A disturbing irony is that much of this art works because images of guns and bullets are as commonplace as those of flowers and stars. War movies, cop shows and children’s toys have made Glock handguns immediately recognizable, even to people who’ve never seen one in real life. Even pictures of absences, such as Michele Colburn’s “Exit Wounds” or the photos from Jean Marie Guyaux’s “Shatter” series, instantly evoke the effects of guns.
Some of the artists evoke the innocence of children: Jerry Truong’s “Dec. 12, 2012” is a school desk scrawled with the words “please no more,” and Chawky Frenn’s “Protect Us” contrasts a kid with the Capitol and the Constitution. Others try to conjure the psychology of the mass murderer: Pamela Enz’s “son of a nobody” is based on an Arabic tale of a man who killed to become famous, while Eric Schweitzer’s white-on-black “Diablo Dentro” depicts evil as a disembodied force.
Nothing in this exhibition is likely to sway gun-rights advocates, and many of the artworks may not age well. But sometimes, a fast, angry (if nonviolent) response is what’s required. The show includes a partial installation of Linda Bond’s chilling “Inventory,” which comprises an index card for each of the 80,000 U.S. weapons that vanished in Iraq. The piece is designed to show how guns get around, which is another way of saying they’re not going away.
The Newtown Project:
A Call to Arms!
on view through Feb. 18 at Charles Krause/Reporting Fine Art, 1300 13th St. NW; 202-638-3612; www.charleskrausereporting.com.
The show of Walter McConnell’s ceramics at Cross MacKenzie Gallery is worth two visits — one soon and another near its close in a month. That’s because two of the works, “Itinerant Eden: Hermetic Garden” and “Itinerant Eden: After Adam,” are alive and changing. Sealed inside vitrines, objects made of wet clay are growing mold and giving off water vapor that generates a cloudy mini-atmosphere.
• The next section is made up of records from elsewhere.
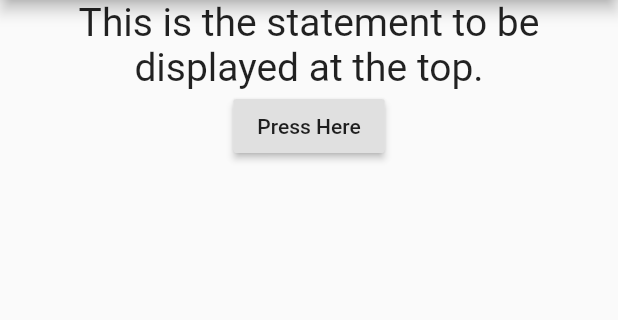
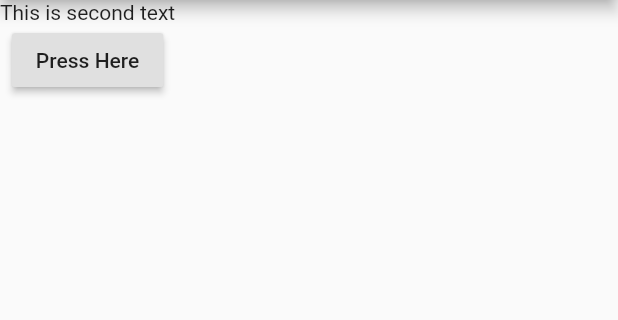
Before and after one commit to shahgauravraj/flutter_assignment, a Flutter app: the screen it shows after launch, after a tap on "Press Here", on a phone screen of 412 x 824 dp, the part 84-404 px from its top. Run offline on Flutter 3.47's test engine with Material 2 defaults, Android fonts, the phone set to English and light mode, and no system bars.

Commit message:
modified main file for two external custom widgets

```diff
--- a/lib/main.dart
+++ b/lib/main.dart
@@ -1,10 +1,36 @@
+// 1) Create a new Flutter App (in this project) and output an AppBar and some text
+// below it
+// 2) Add a button which changes the text (to any other text of your choice)
+// 3) Split the app into three widgets: App, TextControl & Text
+
 import 'package:flutter/material.dart';
+import './texts.dart';
 
 void main() => runApp(MyApp());
 
-class MyApp extends StatelessWidget {
+class MyApp extends StatefulWidget {
+  @override
+  State<StatefulWidget> createState() {
+    return _MyAppState();
+  }
+}
+
+class _MyAppState extends State<MyApp> {
+  var _textIndex = 0;
+  void _changeText() {
+    setState(() {
+      _textIndex += 1;
+    });
+    print(_textIndex);
+  }
+
   @override
   Widget build(BuildContext context) {
+    var texts = [
+      'This is first text',
+      'This is second text',
+    ];
+
     return MaterialApp(
       home: Scaffold(
         appBar: AppBar(
@@ -14,14 +40,12 @@ class MyApp extends StatelessWidget {
         ),
         body: Column(
           children: [
-            Text(
-              'This is the statement to be displayed at the top.',
-              textAlign: TextAlign.center,
-              style: TextStyle(fontSize: 26),
+            Texts(
+              texts[_textIndex],
             ),
             RaisedButton(
-              onPressed: () => print('Button pressed once.'),
               child: Text('Press Here'),
+              onPressed: _changeText,
             )
           ],
         ),
```
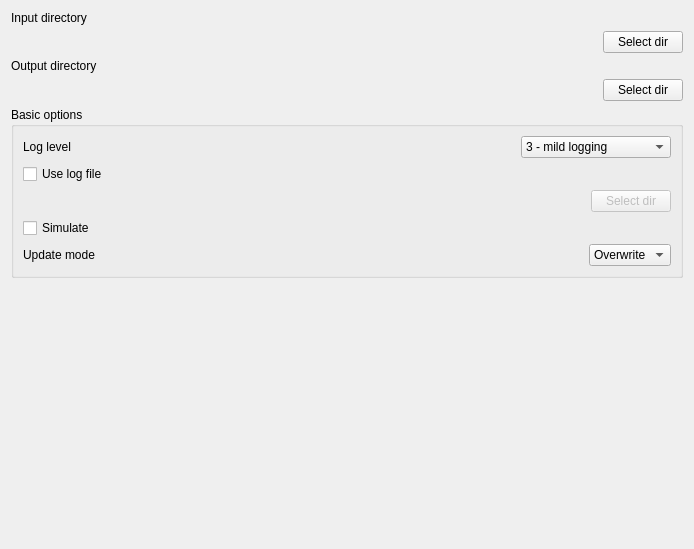
sierdzio/spdr, file widgetgui/spdrguibasicinputform.ui: the form before one commit.
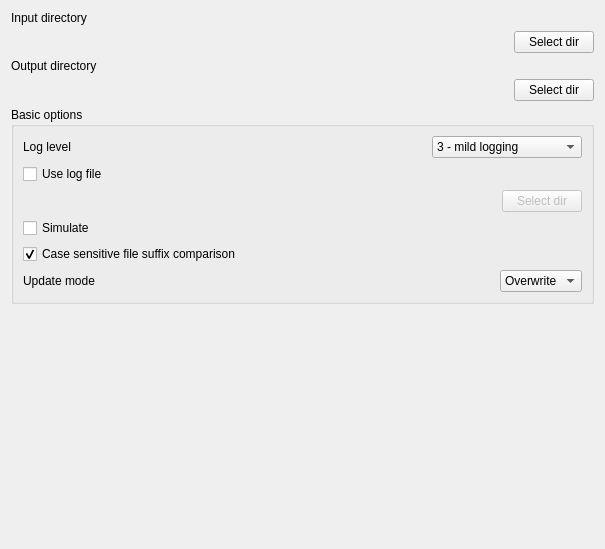
The form after the commit.

Commit message: Add file suffix case sensitivity option to the GUI.

```diff
--- a/widgetgui/spdrguibasicinputform.ui
+++ b/widgetgui/spdrguibasicinputform.ui
@@ -6,7 +6,7 @@
    <rect>
     <x>0</x>
     <y>0</y>
-    <width>694</width>
+    <width>605</width>
     <height>549</height>
    </rect>
   </property>
@@ -265,7 +265,7 @@
         </property>
        </spacer>
       </item>
-      <item row="4" column="0" colspan="2">
+      <item row="5" column="0" colspan="2">
        <layout class="QHBoxLayout" name="horizontalLayout_2">
         <item>
          <widget class="QLabel" name="labelUpdateMode">
@@ -329,6 +329,16 @@
         </item>
        </layout>
       </item>
+      <item row="4" column="0">
+       <widget class="QCheckBox" name="checkBoxSuffixCaseSensitivity">
+        <property name="text">
+         <string>Case sensitive file suffix comparison</string>
+        </property>
+        <property name="checked">
+         <bool>true</bool>
+        </property>
+       </widget>
+      </item>
      </layout>
     </widget>
    </item>
```
The commit also changes 2 other files.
The organic and metamorphic qualities suit the subjects, human figures that include a pregnant woman. (A time-lapse video illustrates the process of making such pieces.)